--- Data shown Enclosed Below ---

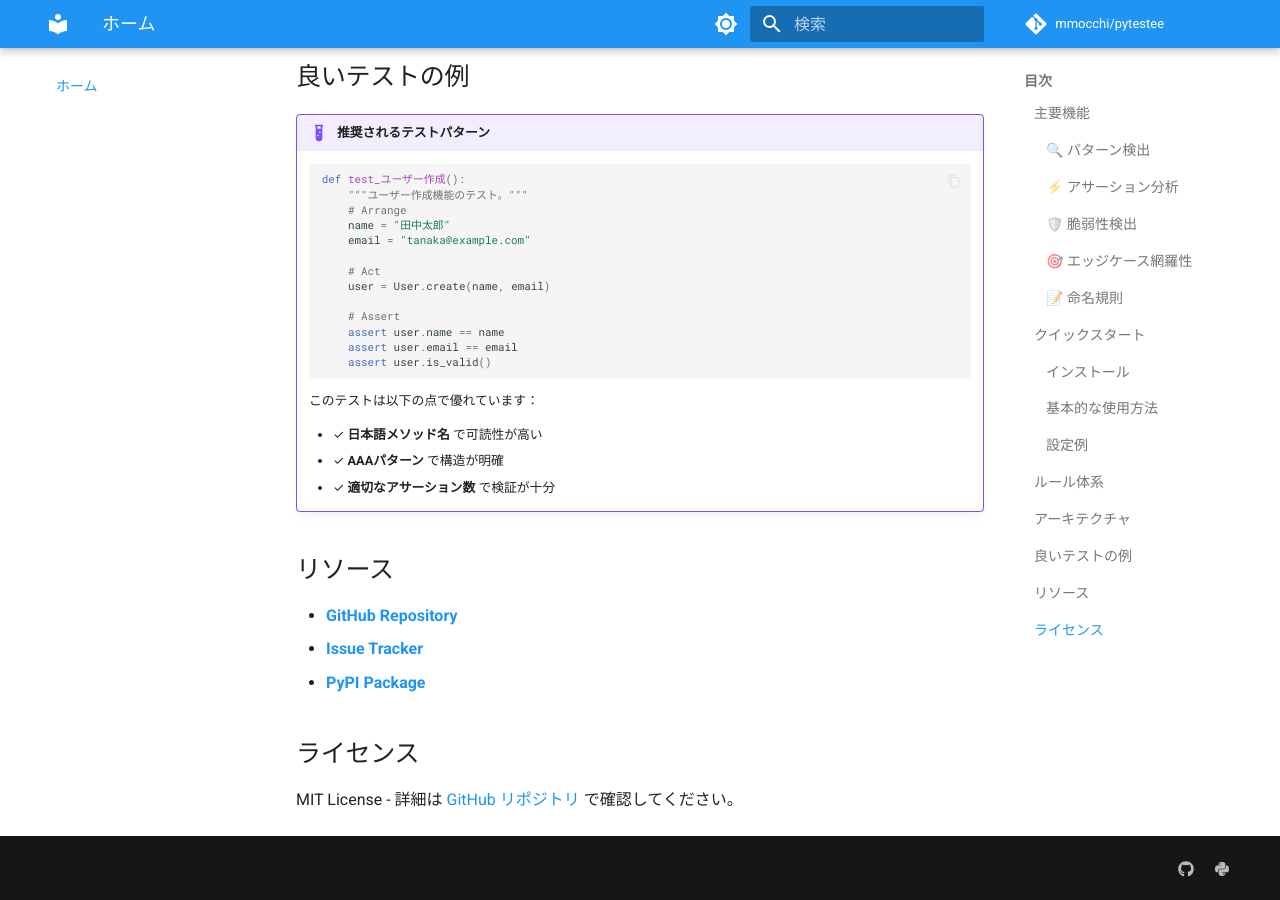
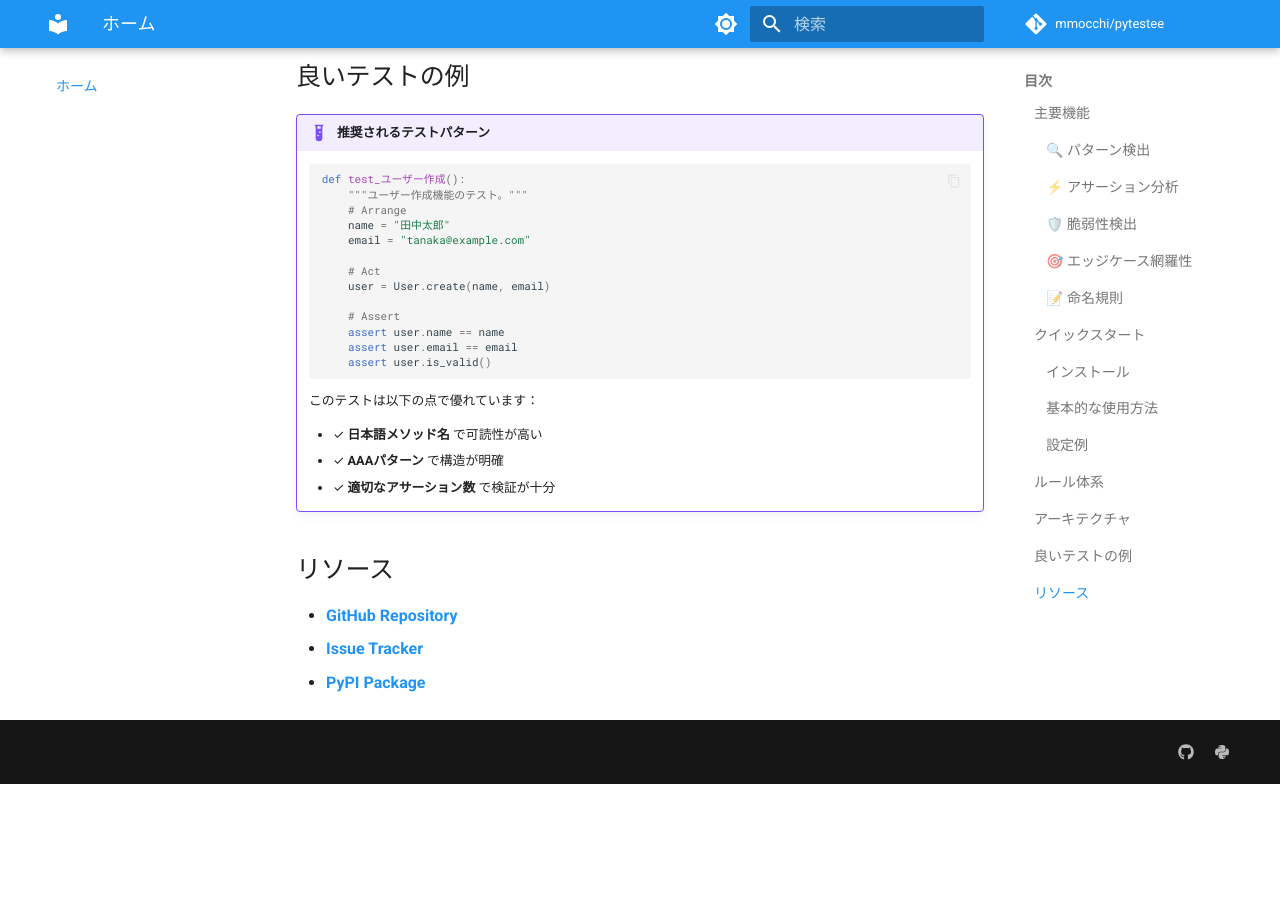
Before and after one commit to mmocchi/pytestee, an MkDocs documentation site: the page built from docs/README.md, in a window 1280 px wide and 900 px high, scrolled down 2738 px. Built offline with MkDocs 1.6.1 and Material for MkDocs 9.7.7, drawn with Linux system fonts in a browser that asks for light colours; comment, search, counter and statistics services are not loaded; after the commit the page ends 3522 px from its top, so only the background shows below that.

Commit message:
feat: MITライセンスの表示を削除
- README.mdからライセンスセクションを削除
- docs/README.mdからライセンスセクションを削除
- pyproject.tomlからMITライセンスクラシファイアを削除
- LICENSEファイルを削除

```diff
--- a/docs/README.md
+++ b/docs/README.md
@@ -149,7 +149,3 @@ src/pytestee/
 - **[GitHub Repository](https://github.com/mmocchi/pytestee)**
 - **[Issue Tracker](https://github.com/mmocchi/pytestee/issues)**
 - **[PyPI Package](https://pypi.org/project/pytestee/)**
-
-## ライセンス
-
-MIT License - 詳細は [GitHub リポジトリ](https://github.com/mmocchi/pytestee/blob/main/LICENSE) で確認してください。
--- a/pyproject.toml
+++ b/pyproject.toml
@@ -16,7 +16,6 @@ keywords = ["pytest", "testing", "quality", "cli"]
 classifiers = [
     "Development Status :: 3 - Alpha",
     "Intended Audience :: Developers",
-    "License :: OSI Approved :: MIT License",
     "Programming Language :: Python :: 3",
     "Programming Language :: Python :: 3.9",
     "Programming Language :: Python :: 3.10",
```
Also changed, not shown: README.md (+0 -4 lines), 1 other file.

--- End of Enclosed Data shown ---

### Task requirements
Print the data above exactly, minus pictures.

### Written solution
Before and after one commit to mmocchi/pytestee, an MkDocs documentation site: the page built from docs/README.md, in a window 1280 px wide and 900 px high, scrolled down 2738 px. Built offline with MkDocs 1.6.1 and Material for MkDocs 9.7.7, drawn with Linux system fonts in a browser that asks for light colours; comment, search, counter and statistics services are not loaded; after the commit the page ends 3522 px from its top, so only the background shows below that.

Commit message:
feat: MITライセンスの表示を削除
- README.mdからライセンスセクションを削除
- docs/README.mdからライセンスセクションを削除
- pyproject.tomlからMITライセンスクラシファイアを削除
- LICENSEファイルを削除

```diff
--- a/docs/README.md
+++ b/docs/README.md
@@ -149,7 +149,3 @@ src/pytestee/
 - **[GitHub Repository](https://github.com/mmocchi/pytestee)**
 - **[Issue Tracker](https://github.com/mmocchi/pytestee/issues)**
 - **[PyPI Package](https://pypi.org/project/pytestee/)**
-
-## ライセンス
-
-MIT License - 詳細は [GitHub リポジトリ](https://github.com/mmocchi/pytestee/blob/main/LICENSE) で確認してください。
--- a/pyproject.toml
+++ b/pyproject.toml
@@ -16,7 +16,6 @@ keywords = ["pytest", "testing", "quality", "cli"]
 classifiers = [
     "Development Status :: 3 - Alpha",
     "Intended Audience :: Developers",
-    "License :: OSI Approved :: MIT License",
     "Programming Language :: Python :: 3",
     "Programming Language :: Python :: 3.9",
     "Programming Language :: Python :: 3.10",
```
Also changed, not shown: README.md (+0 -4 lines), 1 other file.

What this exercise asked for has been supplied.